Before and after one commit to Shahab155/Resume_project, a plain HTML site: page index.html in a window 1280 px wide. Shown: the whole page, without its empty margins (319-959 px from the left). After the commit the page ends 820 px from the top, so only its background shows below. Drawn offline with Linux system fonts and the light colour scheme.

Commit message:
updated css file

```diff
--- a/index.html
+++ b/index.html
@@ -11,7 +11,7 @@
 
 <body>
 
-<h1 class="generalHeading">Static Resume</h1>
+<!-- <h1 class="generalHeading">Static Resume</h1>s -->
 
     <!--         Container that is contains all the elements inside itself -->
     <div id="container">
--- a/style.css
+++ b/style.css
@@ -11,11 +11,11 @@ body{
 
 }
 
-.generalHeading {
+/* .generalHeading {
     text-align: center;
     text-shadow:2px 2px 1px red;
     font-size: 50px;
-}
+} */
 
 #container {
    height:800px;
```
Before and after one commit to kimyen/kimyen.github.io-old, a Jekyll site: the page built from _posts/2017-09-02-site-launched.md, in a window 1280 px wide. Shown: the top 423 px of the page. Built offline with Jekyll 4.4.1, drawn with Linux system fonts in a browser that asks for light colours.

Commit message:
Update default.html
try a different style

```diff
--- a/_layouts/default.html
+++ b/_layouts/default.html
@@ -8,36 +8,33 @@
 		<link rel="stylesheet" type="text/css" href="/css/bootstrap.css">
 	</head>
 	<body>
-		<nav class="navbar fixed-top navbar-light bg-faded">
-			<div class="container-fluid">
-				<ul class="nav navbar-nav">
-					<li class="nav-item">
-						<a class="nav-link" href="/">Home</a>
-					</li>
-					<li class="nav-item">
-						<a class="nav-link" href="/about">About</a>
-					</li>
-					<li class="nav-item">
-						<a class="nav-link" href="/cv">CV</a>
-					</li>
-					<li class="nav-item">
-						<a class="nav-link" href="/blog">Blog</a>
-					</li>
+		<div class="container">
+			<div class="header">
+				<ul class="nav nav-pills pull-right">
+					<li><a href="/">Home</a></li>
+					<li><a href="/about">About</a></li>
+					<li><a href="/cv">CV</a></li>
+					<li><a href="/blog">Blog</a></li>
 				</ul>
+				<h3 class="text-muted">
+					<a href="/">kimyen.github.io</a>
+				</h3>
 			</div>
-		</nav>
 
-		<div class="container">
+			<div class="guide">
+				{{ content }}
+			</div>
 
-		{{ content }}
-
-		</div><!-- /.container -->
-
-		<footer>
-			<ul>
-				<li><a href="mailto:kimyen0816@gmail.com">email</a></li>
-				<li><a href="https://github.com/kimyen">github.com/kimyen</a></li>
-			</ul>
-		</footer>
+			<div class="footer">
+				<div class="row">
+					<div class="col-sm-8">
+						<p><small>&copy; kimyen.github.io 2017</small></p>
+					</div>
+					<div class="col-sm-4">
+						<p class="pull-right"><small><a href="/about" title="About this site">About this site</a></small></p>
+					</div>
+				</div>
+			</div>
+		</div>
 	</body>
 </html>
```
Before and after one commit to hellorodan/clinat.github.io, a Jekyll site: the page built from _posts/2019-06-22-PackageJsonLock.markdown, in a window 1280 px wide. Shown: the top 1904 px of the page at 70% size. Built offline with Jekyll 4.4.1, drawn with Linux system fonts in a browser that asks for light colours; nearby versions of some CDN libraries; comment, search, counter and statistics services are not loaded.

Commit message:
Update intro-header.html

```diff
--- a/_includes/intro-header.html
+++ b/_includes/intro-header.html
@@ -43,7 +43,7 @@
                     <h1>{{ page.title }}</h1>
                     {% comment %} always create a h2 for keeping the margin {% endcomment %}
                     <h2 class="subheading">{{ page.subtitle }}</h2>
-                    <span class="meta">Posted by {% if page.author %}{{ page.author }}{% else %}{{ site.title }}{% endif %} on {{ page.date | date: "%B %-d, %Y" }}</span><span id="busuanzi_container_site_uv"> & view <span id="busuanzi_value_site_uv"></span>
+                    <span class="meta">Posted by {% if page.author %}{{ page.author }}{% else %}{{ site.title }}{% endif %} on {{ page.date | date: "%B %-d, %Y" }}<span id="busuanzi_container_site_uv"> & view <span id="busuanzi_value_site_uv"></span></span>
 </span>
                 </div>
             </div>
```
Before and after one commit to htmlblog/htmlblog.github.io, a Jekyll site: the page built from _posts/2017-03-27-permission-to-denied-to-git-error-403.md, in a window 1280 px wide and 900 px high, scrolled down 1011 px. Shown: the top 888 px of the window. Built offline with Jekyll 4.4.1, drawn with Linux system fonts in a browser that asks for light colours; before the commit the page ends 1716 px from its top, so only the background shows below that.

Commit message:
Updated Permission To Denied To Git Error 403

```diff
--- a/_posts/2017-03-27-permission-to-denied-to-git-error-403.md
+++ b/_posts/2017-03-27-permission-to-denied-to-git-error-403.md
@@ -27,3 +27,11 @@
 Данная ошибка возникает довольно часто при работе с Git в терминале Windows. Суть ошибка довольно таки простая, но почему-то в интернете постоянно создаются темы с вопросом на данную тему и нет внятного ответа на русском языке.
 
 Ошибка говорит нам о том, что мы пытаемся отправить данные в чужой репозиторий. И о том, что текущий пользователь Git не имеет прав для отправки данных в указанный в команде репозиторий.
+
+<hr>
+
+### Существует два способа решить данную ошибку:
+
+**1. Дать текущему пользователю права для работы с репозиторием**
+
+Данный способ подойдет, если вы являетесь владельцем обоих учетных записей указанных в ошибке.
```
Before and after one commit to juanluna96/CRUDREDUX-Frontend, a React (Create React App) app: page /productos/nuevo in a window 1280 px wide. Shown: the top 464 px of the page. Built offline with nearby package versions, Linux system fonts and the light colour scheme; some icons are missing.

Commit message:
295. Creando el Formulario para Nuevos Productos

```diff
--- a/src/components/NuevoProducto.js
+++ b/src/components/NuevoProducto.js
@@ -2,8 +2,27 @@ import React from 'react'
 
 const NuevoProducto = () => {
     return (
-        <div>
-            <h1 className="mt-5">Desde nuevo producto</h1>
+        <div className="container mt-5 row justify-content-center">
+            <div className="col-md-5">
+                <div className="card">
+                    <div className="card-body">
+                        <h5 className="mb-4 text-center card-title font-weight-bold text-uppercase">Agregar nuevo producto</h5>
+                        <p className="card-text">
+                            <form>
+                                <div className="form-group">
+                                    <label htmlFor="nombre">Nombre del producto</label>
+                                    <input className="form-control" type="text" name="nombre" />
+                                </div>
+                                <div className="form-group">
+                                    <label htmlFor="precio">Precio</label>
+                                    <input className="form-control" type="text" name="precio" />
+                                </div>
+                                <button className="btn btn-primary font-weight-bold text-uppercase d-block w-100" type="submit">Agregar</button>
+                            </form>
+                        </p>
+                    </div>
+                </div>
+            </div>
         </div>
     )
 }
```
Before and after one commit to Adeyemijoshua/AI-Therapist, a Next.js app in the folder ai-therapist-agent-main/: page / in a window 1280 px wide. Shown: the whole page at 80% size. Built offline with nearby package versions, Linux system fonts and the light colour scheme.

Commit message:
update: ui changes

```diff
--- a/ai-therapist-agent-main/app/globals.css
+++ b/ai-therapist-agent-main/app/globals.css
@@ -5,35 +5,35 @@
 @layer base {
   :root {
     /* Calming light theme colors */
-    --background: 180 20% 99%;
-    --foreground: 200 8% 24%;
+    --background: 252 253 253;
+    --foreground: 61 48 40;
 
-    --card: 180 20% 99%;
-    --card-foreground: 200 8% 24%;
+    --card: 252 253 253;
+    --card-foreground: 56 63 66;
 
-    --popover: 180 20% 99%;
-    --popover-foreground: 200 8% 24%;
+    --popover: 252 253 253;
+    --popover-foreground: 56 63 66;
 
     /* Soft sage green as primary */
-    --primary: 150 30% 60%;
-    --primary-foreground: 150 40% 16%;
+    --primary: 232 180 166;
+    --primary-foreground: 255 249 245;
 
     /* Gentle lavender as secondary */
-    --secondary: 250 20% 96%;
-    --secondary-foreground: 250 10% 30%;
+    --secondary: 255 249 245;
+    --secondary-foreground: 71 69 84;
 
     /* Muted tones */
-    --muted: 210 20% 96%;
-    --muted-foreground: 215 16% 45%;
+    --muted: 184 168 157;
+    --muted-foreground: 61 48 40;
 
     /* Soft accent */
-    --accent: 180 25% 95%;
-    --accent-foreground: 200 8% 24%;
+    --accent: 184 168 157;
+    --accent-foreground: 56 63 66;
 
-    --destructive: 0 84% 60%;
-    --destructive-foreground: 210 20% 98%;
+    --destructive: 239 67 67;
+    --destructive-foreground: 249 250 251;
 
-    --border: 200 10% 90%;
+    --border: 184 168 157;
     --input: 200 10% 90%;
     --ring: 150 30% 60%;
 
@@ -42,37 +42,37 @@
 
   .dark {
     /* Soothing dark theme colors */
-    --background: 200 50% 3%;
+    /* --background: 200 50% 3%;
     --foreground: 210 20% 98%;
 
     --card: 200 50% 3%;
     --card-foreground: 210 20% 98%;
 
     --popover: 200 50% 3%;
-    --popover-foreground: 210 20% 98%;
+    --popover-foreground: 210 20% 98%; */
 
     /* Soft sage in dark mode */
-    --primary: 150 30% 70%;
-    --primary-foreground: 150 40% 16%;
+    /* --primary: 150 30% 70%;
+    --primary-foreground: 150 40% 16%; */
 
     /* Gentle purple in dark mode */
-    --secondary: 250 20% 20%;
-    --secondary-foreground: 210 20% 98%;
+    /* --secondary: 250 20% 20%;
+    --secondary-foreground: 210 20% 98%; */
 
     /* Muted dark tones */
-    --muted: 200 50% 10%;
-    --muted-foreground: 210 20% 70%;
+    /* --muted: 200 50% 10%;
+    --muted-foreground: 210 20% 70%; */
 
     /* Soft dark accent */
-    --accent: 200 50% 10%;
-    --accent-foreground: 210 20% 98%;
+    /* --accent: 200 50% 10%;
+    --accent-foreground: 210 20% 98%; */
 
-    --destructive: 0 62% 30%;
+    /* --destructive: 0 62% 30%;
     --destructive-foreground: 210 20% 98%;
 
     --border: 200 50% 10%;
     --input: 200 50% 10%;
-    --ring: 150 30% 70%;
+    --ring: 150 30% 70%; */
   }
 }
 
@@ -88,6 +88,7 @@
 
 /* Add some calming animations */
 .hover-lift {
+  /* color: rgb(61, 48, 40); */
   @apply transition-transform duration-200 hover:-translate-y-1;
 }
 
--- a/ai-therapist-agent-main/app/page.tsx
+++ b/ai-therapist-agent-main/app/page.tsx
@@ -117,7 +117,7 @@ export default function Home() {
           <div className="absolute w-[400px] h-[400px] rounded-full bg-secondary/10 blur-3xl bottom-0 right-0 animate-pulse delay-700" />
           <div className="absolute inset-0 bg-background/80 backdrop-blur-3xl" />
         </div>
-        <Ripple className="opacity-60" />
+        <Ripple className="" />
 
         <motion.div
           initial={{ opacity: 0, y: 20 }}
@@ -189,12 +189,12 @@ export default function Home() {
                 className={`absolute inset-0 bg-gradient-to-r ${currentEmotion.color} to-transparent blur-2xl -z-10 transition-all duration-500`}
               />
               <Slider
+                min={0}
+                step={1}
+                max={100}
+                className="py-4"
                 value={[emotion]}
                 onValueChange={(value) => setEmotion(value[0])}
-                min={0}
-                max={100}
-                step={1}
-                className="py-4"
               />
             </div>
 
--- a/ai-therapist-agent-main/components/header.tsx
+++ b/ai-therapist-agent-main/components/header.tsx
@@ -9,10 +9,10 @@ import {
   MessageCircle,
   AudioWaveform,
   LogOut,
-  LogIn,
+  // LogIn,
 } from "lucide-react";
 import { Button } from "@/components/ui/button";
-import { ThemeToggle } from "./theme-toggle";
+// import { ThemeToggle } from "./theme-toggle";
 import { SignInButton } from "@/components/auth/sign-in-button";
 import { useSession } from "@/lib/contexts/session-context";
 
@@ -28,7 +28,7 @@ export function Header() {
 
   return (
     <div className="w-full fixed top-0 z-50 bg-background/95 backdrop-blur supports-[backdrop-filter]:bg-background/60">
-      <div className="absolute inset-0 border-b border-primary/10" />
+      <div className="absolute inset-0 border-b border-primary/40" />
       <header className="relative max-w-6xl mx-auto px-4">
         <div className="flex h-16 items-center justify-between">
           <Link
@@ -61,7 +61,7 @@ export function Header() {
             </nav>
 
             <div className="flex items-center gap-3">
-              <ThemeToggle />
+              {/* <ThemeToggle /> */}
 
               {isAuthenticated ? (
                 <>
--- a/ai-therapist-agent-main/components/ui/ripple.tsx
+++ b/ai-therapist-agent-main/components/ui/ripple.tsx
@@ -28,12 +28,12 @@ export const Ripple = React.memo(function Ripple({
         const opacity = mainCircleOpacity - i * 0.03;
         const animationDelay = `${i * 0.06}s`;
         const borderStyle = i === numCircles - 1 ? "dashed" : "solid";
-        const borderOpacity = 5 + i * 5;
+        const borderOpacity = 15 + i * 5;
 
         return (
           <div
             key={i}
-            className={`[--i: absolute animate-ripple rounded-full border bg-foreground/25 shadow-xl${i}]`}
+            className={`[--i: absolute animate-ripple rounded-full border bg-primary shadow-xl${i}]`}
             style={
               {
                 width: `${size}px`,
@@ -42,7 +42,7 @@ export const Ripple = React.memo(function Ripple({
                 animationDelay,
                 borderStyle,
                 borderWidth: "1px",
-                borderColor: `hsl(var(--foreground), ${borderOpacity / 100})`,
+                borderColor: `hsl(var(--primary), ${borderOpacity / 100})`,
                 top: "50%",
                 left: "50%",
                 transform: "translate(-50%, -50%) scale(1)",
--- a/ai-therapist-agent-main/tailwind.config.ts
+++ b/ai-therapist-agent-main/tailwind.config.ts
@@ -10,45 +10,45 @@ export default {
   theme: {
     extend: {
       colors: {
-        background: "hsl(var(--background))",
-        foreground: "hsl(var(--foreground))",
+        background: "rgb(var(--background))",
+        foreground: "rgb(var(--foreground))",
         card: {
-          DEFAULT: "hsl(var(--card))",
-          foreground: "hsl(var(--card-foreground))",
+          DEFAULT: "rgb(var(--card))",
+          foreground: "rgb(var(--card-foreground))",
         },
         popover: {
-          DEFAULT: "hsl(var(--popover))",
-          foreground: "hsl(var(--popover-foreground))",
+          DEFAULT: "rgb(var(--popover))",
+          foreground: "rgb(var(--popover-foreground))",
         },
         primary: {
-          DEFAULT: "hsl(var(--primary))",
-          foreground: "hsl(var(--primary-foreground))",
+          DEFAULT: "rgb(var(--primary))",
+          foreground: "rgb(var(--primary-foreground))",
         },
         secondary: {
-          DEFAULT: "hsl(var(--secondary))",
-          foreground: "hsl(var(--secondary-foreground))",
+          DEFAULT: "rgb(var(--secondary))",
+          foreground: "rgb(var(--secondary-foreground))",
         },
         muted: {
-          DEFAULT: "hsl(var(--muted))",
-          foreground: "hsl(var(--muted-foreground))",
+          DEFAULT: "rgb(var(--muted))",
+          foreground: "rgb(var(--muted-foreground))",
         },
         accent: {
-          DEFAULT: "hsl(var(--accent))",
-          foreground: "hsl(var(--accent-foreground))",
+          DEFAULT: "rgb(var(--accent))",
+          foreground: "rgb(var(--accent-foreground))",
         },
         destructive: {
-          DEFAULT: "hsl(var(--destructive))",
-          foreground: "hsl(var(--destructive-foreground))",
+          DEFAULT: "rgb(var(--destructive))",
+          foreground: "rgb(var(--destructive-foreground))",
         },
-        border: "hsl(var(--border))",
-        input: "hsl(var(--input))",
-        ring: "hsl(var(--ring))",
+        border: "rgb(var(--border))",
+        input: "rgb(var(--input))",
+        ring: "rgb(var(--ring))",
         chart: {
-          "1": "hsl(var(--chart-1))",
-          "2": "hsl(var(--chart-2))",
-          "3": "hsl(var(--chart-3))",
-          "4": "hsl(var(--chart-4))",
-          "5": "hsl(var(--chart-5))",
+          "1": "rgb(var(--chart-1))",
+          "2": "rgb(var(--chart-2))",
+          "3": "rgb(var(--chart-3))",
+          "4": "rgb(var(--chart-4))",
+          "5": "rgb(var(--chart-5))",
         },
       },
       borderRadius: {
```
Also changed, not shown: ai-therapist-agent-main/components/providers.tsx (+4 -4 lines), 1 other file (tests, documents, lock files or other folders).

****************

TASK » Looking through the records, copy out every line in which the word "ThemeToggle" is found.

FINISHED EXERCISE »
-import { ThemeToggle } from "./theme-toggle";
+// import { ThemeToggle } from "./theme-toggle";
-              <ThemeToggle />
+              {/* <ThemeToggle /> */}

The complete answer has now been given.